[Dataset records]

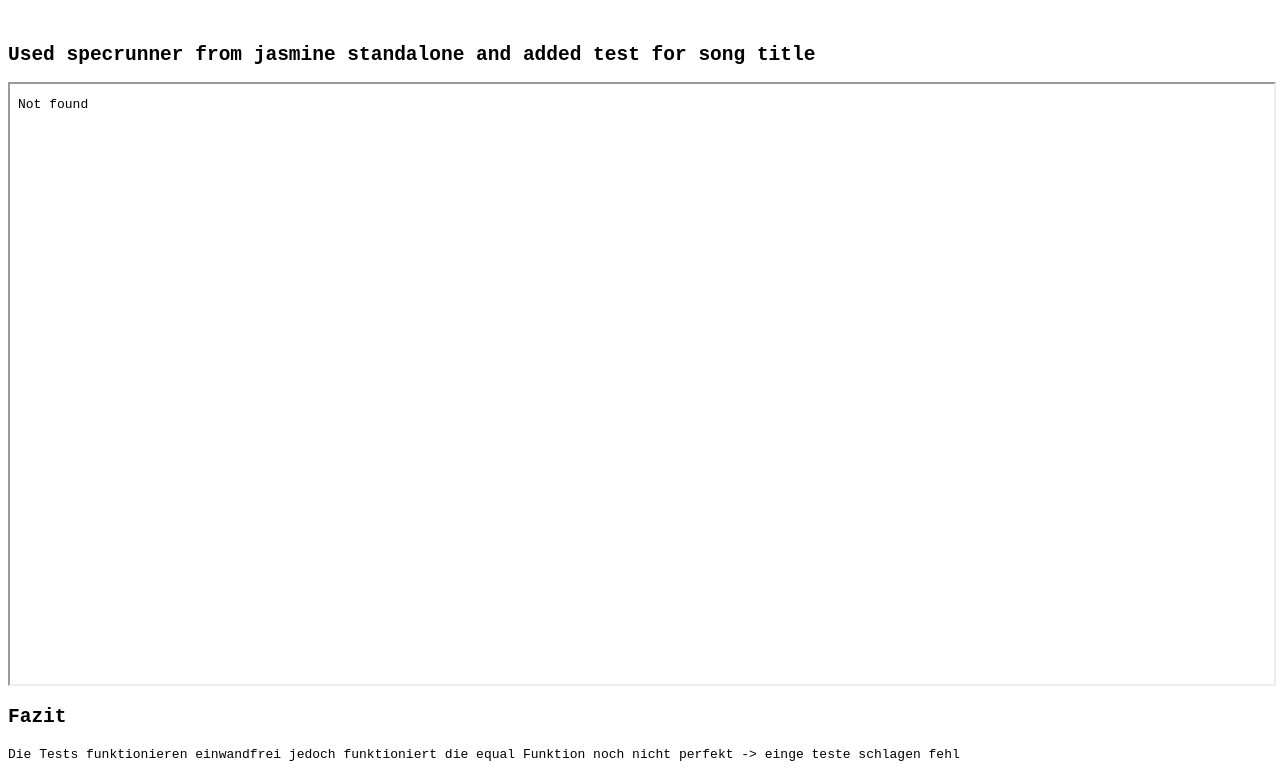
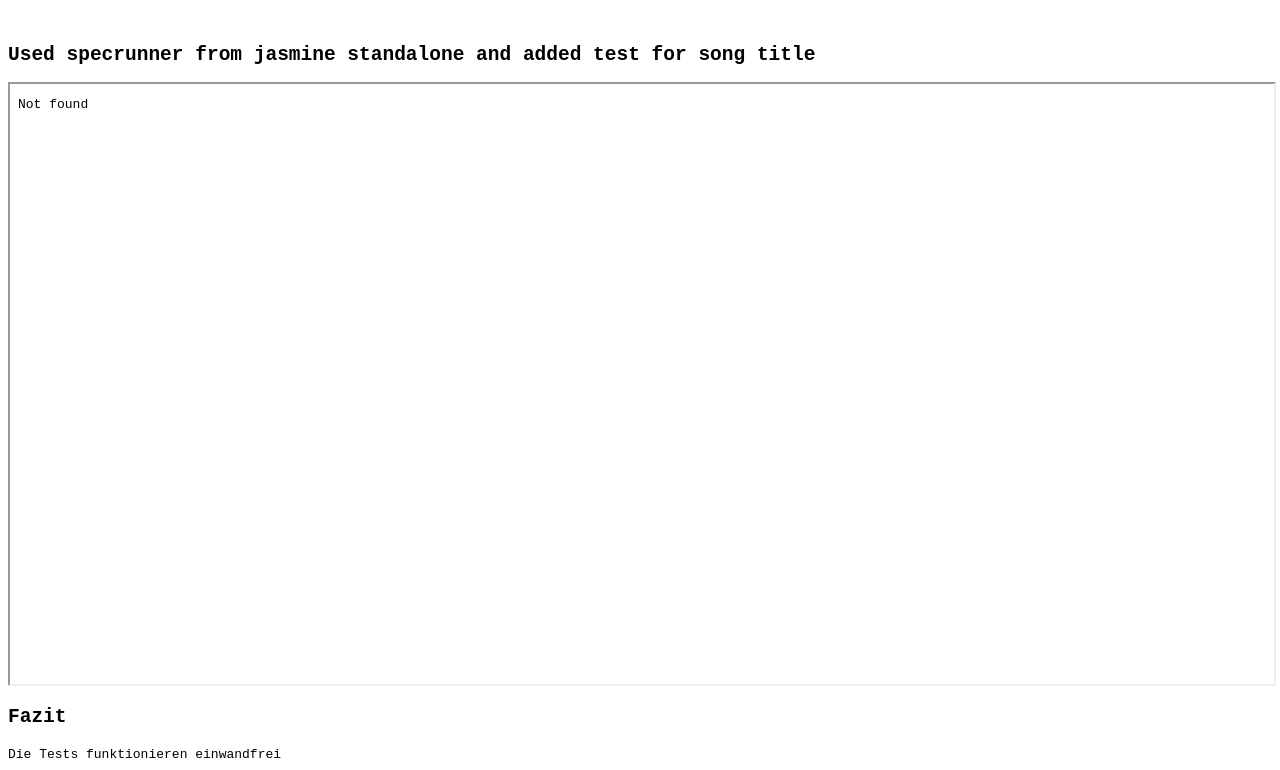
Before and after one commit to arslasel/Webentwicklung, a plain HTML site: page Praktikum5/Aufgabe3.html in a window 1280 px wide. Shown: the part 1411-2181 px from the top of the page. Drawn offline with nearby package versions, Linux system fonts and the light colour scheme.

Commit message:
Added text

```diff
--- a/Praktikum5/Aufgabe3.html
+++ b/Praktikum5/Aufgabe3.html
@@ -102,8 +102,7 @@
         title="Iframe Example"></iframe>
 
     <h2>Fazit</h2>
-    <span>Die Tests funktionieren einwandfrei jedoch funktioniert die equal Funktion noch nicht perfekt -> einge teste
-        schlagen fehl</span>
+    <span>Die Tests funktionieren einwandfrei</span>
 </body>
 
 <script>
```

[/Dataset records]

§ **Work task**:
Write the entries above out in full, exactly, with no images.

§ **Reply**:
Before and after one commit to arslasel/Webentwicklung, a plain HTML site: page Praktikum5/Aufgabe3.html in a window 1280 px wide. Shown: the part 1411-2181 px from the top of the page. Drawn offline with nearby package versions, Linux system fonts and the light colour scheme.

Commit message:
Added text

```diff
--- a/Praktikum5/Aufgabe3.html
+++ b/Praktikum5/Aufgabe3.html
@@ -102,8 +102,7 @@
         title="Iframe Example"></iframe>
 
     <h2>Fazit</h2>
-    <span>Die Tests funktionieren einwandfrei jedoch funktioniert die equal Funktion noch nicht perfekt -> einge teste
-        schlagen fehl</span>
+    <span>Die Tests funktionieren einwandfrei</span>
 </body>
 
 <script>
```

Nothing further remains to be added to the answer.